Tax Dodgers Get the Boot

BY CHERYL ROSEN

If your car disappears from the streets of Bridgeport, Conn., one night, it may well be the tax authorities that have it in tow.

Bridgeport this spring will join Arlington and Alexandria, Va., and New Haven, Conn., in rolling out the BootFinder, a high-tech law-enforcement tool that lets officers read the license plates of cars as they drive through its streets and checks the numbers against a database of tax scofflaws.

Composed of a camera and a laptop-like processor that plugs into the vehicles cigarette lighter, the system searches the streets as you drive by, says Andy Bucholz, president of G2 Tactics of Arlington. Cities can tow the cars or affix a warning sticker to the windshield giving you one more chance to get those tax checks in the mail. In New Haven alone, 1,800 car owners have done just that, coughing up more than $1 million to get their wheels back.

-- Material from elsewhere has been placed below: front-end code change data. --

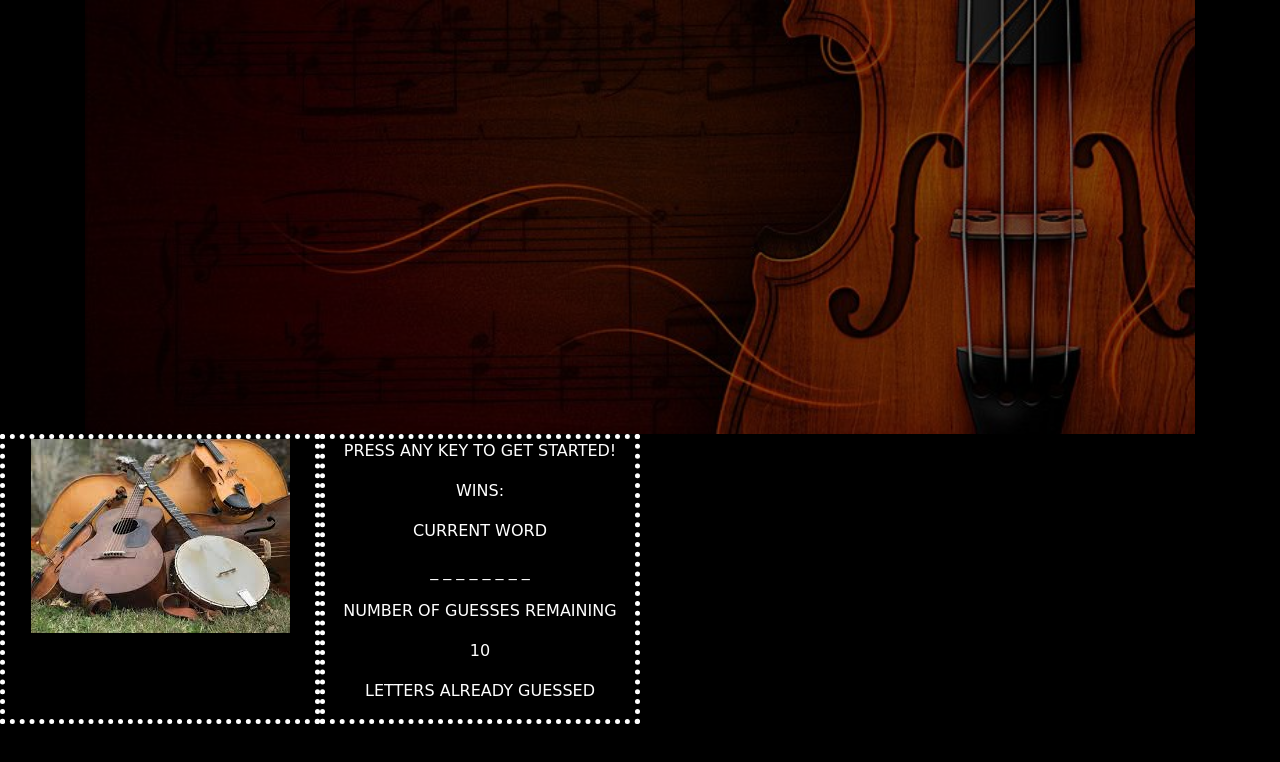
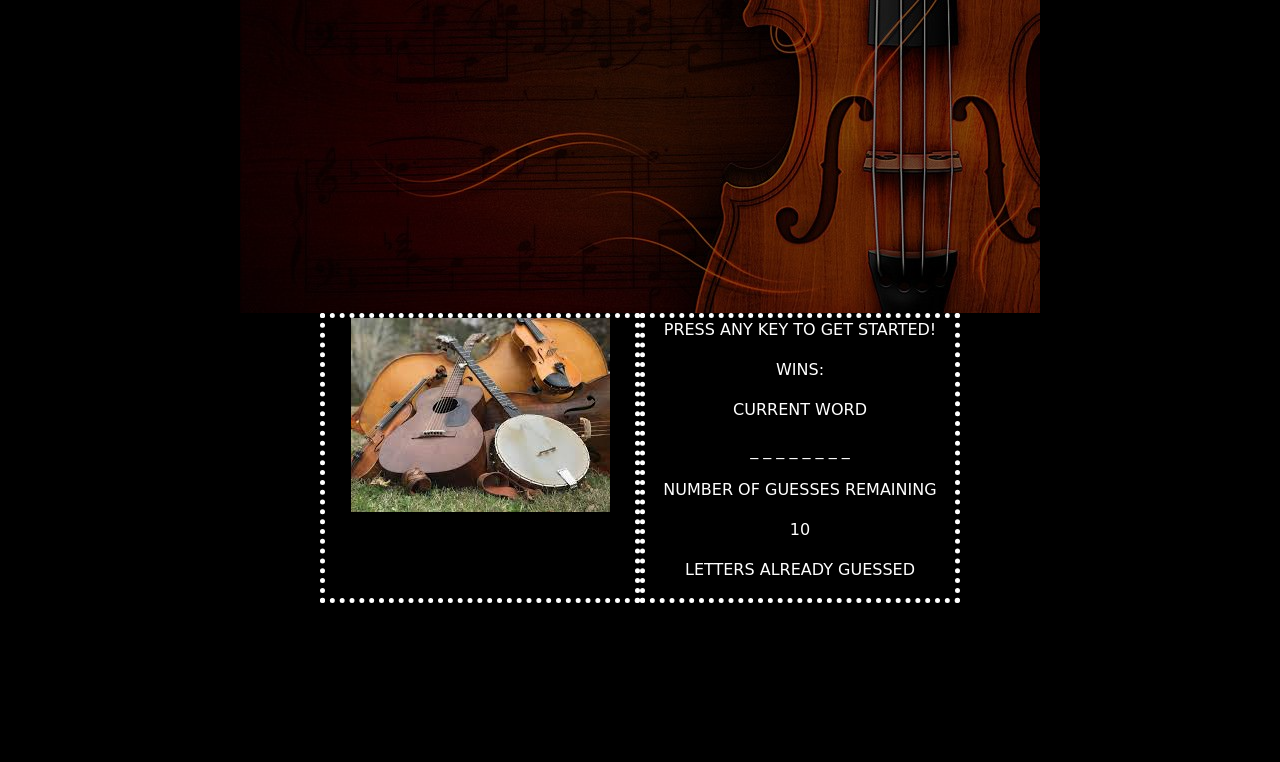
Before and after one commit to Lee4n/Word-Guess-Game, a plain HTML site: page index.html in a window 1280 px wide. Drawn offline with nearby package versions, Linux system fonts and the light colour scheme.

Commit message:
centered game divs in row

```diff
--- a/assets/css/style.css
+++ b/assets/css/style.css
@@ -12,6 +12,4 @@
 
 #banner {
     opacity: 0.5;
-    width: 100%;
-    height: auto;
 }
--- a/index.html
+++ b/index.html
@@ -14,10 +14,10 @@
 
 <body>
     <div class="container-fluid">
-        <div class="container text-center">
+        <div class="container">
             <img id="banner" src="assets/images/banner.jpg">
         </div>
-        <div class="row">
+        <div class="row justify-content-md-center">
             <div class="col-md-3 gameBorder">
                 <img src="assets/images/instruments.jpg">
             </div>
```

Cheryl Rosen

SPONSORED REPORT

Solving the lease accounting challenge

The challenges of the new lease accounting standard have been pervasive to say the least. In this free, independently-written report, you'll learn effective adoption strategies as well as resources for easing the transition to the new standard.

FEATURE

Tackling TCJA changes this tax season

Return preparers must be ready for how the Tax Cuts and Jobs Act has modified many common features of individual and business returns.